When Druid Lord first hit the scene around 2010 with quite a few releases in only a span of like three years, it was expected that the guys would keep up this steep working pace and become one of those bands that kept on releasing EP’s like it is nothing. Much like a few other bands from that same period of time, like Coffins, Anatomia and Decrepitaph. None of that seemed to be the case, because after the 2013 ‘Baron Blood’ 7” EP (on the recently resurrected Doomentia Records), they slowed down quite a lot. In fact it took the band until 2017 to come up with their second full-length and the next releases were both in 2022. Coincidentally or not, this year’s first release was a split 7″ with Anatomia and now they are ready to spawn their third full-length record, again through Hells Headbangers.

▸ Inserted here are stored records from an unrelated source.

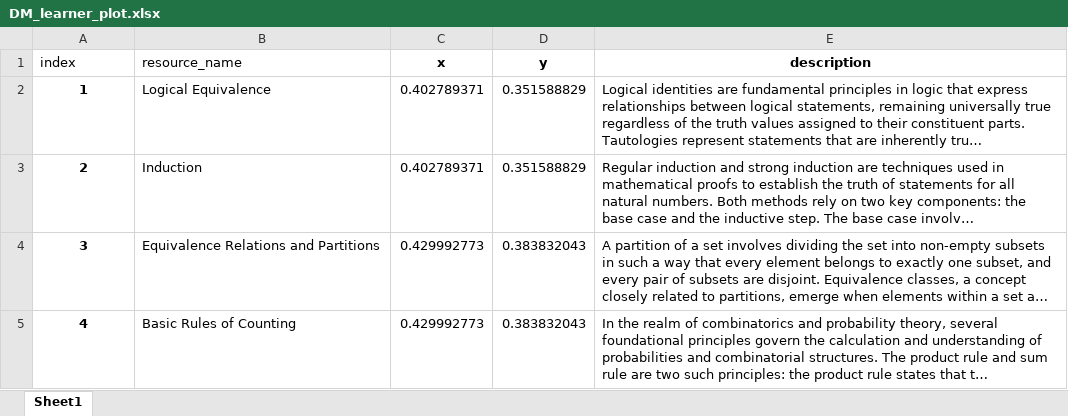
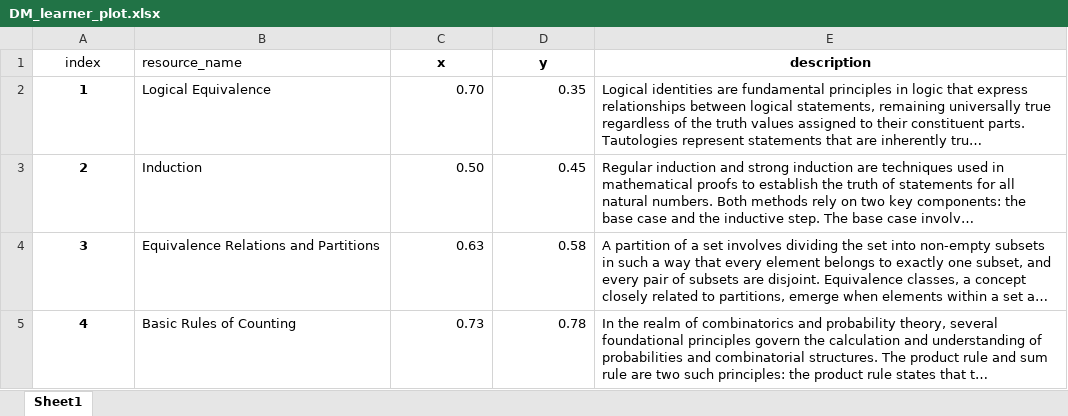
Before and after one commit to gururajo/navigated_learning, an Excel workbook: Backend/DM_learner_plot.xlsx, sheet Sheet1, drawn as a sheet; long unchanged cells end in …; values as stored, in another font and other column widths than the file's, no borders; the diff names each change by its address in the sheet, - before the commit and + after, or states it on an @@ line.

Commit message:
new cords

```diff
--- a/Backend/DM_learner_plot.xlsx (sheet Sheet1)
+++ b/Backend/DM_learner_plot.xlsx (sheet Sheet1)
-A1 alignment: left
+A1 alignment: center
-C2 (x): 0.402789371
+C2 (x): 0.70
-D2 (y): 0.351588829
+D2 (y): 0.35
-C3 (x): 0.402789371
+C3 (x): 0.50
-D3 (y): 0.351588829
+D3 (y): 0.45
-C4 (x): 0.429992773
+C4 (x): 0.63
-D4 (y): 0.383832043
+D4 (y): 0.58
-C5 (x): 0.429992773
+C5 (x): 0.73
-D5 (y): 0.383832043
+D5 (y): 0.78
```
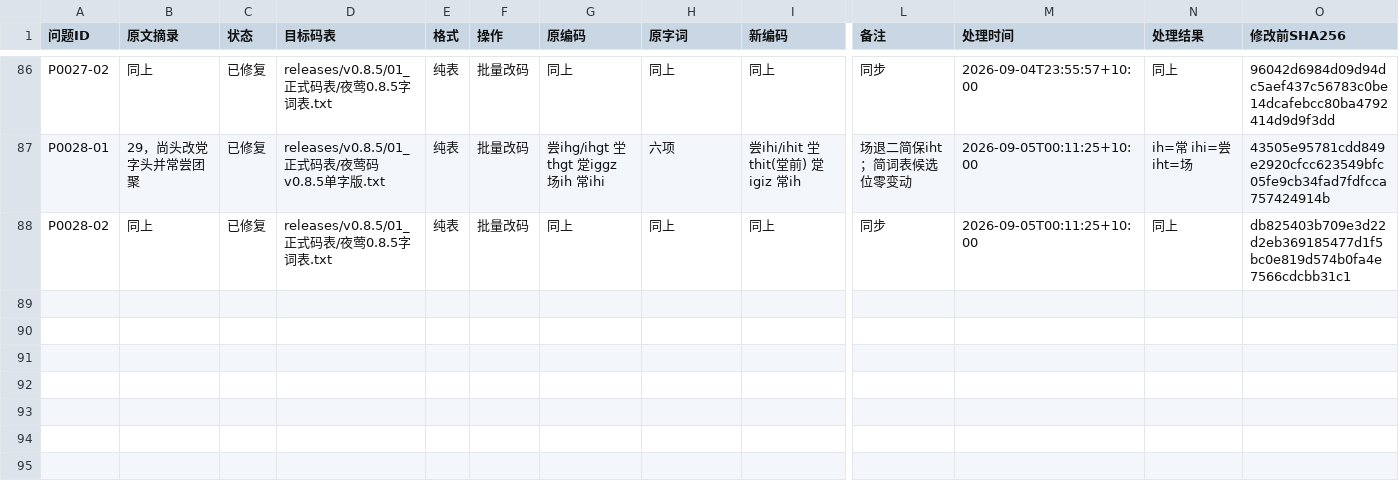
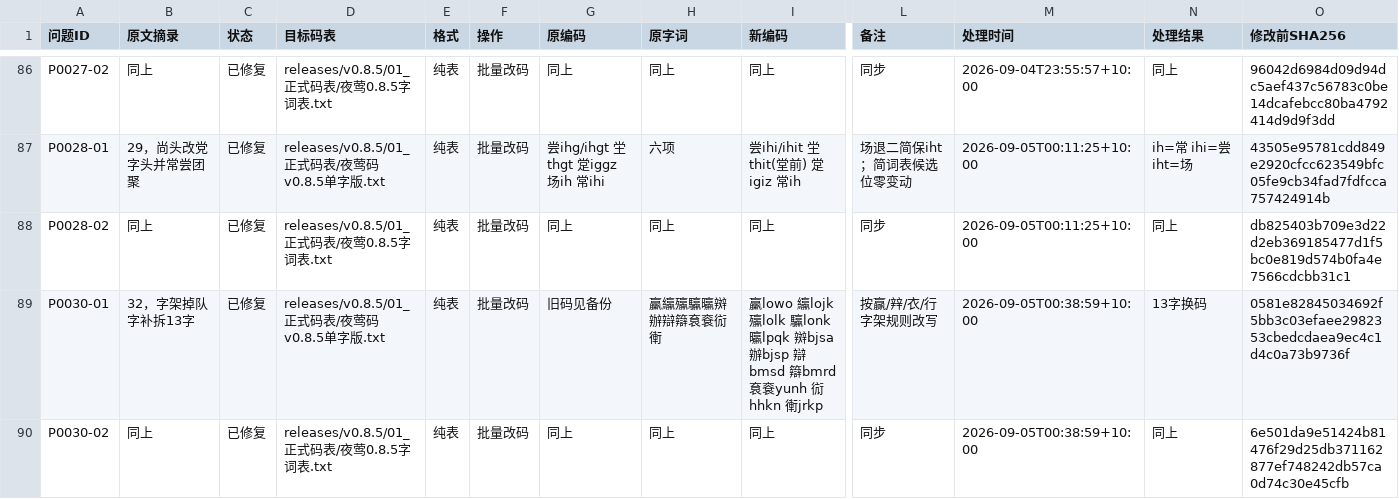
Before and after one commit to losWater/Nightingale, a TSV file: releases/v0.8.5/05_维护与裁决/实战问题机器参数.tsv, drawn as a sheet; only a part is shown, gaps mark what is left out; rows hold the shown columns only; the diff names each change by its address in the sheet, - before the commit and + after, or states it on an @@ line.

```diff
--- a/releases/v0.8.5/05_维护与裁决/实战问题机器参数.tsv
+++ b/releases/v0.8.5/05_维护与裁决/实战问题机器参数.tsv
+row 89: P0030-01 | 32，字架掉队字补拆13字 | 已修复 | releases/v0.8.5/01_正式码表/夜莺码v0.8.5单字版.txt | 纯表 | 批量改码 | 旧码见备份 | 臝䌴㱻䯁㬯辬辦辯䉸袬䘱䘕䡓 | 臝lowo 䌴lojk 㱻lolk 䯁lonk 㬯lpqk 辬bjsa 辦bjsp 辯bmsd 䉸bmrd 袬䘱yunh 䘕hhkn 䡓jrkp | 按赢/辡/衣/行字架规则改写 | 2026-09-05T00:38:59+10:00 | 13字换码 | 0581e82845034692f5bb3c03efaee2982353cbedcdaea9ec4c1d4c0a73b9736f
+row 90: P0030-02 | 同上 | 已修复 | releases/v0.8.5/01_正式码表/夜莺0.8.5字词表.txt | 纯表 | 批量改码 | 同上 | 同上 | 同上 | 同步 | 2026-09-05T00:38:59+10:00 | 同上 | 6e501da9e51424b81476f29d25db371162877ef748242db57ca0d74c30e45cfb
```
Also changed, not shown: releases/v0.8.5/01_正式码表/夜莺码v0.8.5扩展字表.tsv, 18 other files.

About that decade ago I was quite charmed by these Americans’ take on the Death/Doom genre with a tasty Old School sound and a good sense for classic horror themes. But as the years passed, I grew to the idea that my initial enthusiasm on the band was more based on the overall hype for the Old School Death Metal that was buzzing around in the scene. There were so many great bands and labels that were releasing the one classic after another. But in hindsight, not all of those classics actually stood the test of time that well or can be seen as (new) genre classics.
One of the bands that kind of fell through to me is Druid Lord. Though by no means a bad band or whatsoever, but it certainly has not that much of greatness going. Of course, there are a lot of smooth and tasty chugging riffs and grooves. But when the music is really well dissected, there isn’t really much left. The tempo is usually low to mid-tempo at its fastest, so it loses dynamics and the songs threaten to sound very similar and become quite interchangeable. That is also the case on this new, third album. There are definitely times when it’s hard not to nod your head to the tempo, but when the album is over there’s nothing I can really mention that really left an impression. However, it doesn’t have a bad aftertaste, it’s just not very great. Musically nothing has changed compared to the previous recordings that is really worth mentioning, despite the many years that have passed between them. The atmosphere is still brought by the slow and slightly dissonant guitar and keyboards and is still the same: doomy but never really scary or impressive. My last comment concerns the vocals, which are neither powerful nor deep and just as little convincing as the rest of the music on offer.
I am quite sure, though, that a lot of people will just scoop this up like anything else the band did before. Which I kind of understand, because Druid Lord uses all the right ingredients but in the end it just doesn’t seem to stick. I am quite sure that such a split EP as the one released earlier this year, might just work a little better because of the short and more powerful character of the format. This third album is just doing very little and that is, frankly, just a pity.